"Gone are the days when families can thrive on one salary. Like everyone else, most military families rely on two salaries to make ends meet. If a military spouse wants or needs to work, they should be able to," she says.

"When less than one percent of our population serves in the military," she continues, "we need to be able to not only recruit the best and the brightest but also retain them."

"We lose out as a nation when service members leave the force because their spouse is unable to find employment. We see it as a national security issue."

"The NMSN team has worked tirelessly to jumpstart the discussion and keep the challenges affecting military spouses top of mind.
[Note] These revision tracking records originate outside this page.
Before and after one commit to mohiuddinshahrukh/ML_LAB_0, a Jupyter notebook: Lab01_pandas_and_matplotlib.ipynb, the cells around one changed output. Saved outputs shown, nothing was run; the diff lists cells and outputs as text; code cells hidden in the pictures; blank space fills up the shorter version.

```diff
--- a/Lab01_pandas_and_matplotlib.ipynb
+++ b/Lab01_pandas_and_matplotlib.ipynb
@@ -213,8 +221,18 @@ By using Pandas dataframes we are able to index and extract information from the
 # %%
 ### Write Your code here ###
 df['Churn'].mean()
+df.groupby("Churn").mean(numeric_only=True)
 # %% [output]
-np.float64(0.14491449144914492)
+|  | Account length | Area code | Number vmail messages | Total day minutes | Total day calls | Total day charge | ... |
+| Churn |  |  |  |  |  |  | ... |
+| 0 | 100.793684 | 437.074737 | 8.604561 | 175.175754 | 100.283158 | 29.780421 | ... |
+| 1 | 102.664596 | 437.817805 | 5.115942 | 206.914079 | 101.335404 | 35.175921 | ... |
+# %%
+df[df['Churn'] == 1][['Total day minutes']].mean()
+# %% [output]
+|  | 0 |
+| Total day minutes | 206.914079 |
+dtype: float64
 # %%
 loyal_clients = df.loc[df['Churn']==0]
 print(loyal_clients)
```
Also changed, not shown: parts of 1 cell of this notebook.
We have elevated the conversation to Congress and the White House," she continues. "I'm so proud of the fact that corporations, the government, and the general public are increasingly interested in the issues affecting military spouses and recognizing the employment roadblocks they unfairly have faced."

"We have collectively made other people care, and in doing so, we elevated the issues of military spouse unemployment to a national and global level," she adds. "In the process, we've also empowered military spouses to advocate for themselves and our community so that military spouse employment issues can continue to remain at the forefront."

Not only has NMSN become a sought-after leader in the military spouse employment space, but Sue has also seen the career she dreamed of materializing for herself. She was recently invited to participate in the public re-launch of Joining Forces, a White House initiative supporting military and veteran families, with First Lady Dr. Jill Biden.

She has also had two of her recommendations for practical solutions introduced into legislation just this year. She was the first in the Air Force community to show leadership the power of social media to reach both their airmen and their military families.

That is why Sue is one of Tory Burch's "Empowered Women" this year. The $5,000 donation will be going to The Madeira School, a school that Sue herself attended when she was in high school because, she says, "the lessons I learned there as a student pretty much set the tone for my personal and professional life. It's so meaningful to know that the donation will go towards making a Madeira education more accessible to those who may not otherwise be able to afford it and providing them with a life-changing opportunity."

Most military children will move one to three times during high school so having a continuous four-year experience at one high school can be an important gift. After traveling for much of her formative years, Sue attended Madeira and found herself "in an environment that fostered confidence and empowerment. As young women, we were expected to have a voice and advocate not just for ourselves, but for those around us."

To learn more about Tory Burch and Upworthy's Empowered Women program visit https://www.toryburch.com/empoweredwomen/. Nominate an inspiring woman in your community today!